* YOUR INSTRUCTIONS
Give the count of lines in the records below that contain "from", and say nothing more.
** DATA PROVIDED follows **
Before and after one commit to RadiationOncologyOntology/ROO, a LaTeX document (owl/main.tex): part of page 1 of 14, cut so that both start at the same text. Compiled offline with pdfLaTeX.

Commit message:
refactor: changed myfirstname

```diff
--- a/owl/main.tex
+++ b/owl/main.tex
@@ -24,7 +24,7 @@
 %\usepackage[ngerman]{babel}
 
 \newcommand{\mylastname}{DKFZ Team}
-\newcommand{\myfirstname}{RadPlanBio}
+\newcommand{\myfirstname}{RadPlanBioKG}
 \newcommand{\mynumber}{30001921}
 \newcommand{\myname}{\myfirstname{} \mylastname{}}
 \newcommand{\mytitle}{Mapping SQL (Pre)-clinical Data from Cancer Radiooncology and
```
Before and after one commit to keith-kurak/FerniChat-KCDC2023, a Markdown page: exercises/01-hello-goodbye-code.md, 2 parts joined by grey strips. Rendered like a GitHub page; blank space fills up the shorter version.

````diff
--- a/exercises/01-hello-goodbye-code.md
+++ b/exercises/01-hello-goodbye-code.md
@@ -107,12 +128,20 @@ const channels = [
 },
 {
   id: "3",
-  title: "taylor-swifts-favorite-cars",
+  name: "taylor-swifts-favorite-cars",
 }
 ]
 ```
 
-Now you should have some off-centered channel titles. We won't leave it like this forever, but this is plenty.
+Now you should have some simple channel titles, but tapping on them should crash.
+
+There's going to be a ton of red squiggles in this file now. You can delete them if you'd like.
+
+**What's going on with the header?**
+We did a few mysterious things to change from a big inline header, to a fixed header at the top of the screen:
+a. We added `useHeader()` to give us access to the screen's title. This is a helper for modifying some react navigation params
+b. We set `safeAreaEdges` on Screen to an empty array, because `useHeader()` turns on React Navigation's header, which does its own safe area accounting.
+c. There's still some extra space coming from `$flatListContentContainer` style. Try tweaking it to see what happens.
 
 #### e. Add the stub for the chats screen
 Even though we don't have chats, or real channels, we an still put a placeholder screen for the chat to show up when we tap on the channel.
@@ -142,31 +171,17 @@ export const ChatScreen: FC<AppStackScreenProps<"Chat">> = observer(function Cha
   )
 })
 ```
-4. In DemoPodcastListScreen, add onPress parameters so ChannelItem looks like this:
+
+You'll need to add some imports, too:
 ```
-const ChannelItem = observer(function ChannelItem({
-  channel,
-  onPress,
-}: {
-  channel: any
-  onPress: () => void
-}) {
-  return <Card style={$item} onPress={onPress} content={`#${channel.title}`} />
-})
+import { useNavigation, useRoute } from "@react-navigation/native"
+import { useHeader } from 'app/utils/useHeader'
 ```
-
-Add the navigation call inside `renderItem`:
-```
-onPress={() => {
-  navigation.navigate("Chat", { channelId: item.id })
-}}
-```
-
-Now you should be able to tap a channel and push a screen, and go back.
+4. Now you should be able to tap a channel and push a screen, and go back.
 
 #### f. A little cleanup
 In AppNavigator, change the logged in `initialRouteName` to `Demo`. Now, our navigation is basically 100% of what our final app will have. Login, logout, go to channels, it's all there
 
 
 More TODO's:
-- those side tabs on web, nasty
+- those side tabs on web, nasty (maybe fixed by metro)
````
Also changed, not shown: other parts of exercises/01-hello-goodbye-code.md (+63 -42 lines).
** End of DATA PROVIDED **
* TASK RESULT
5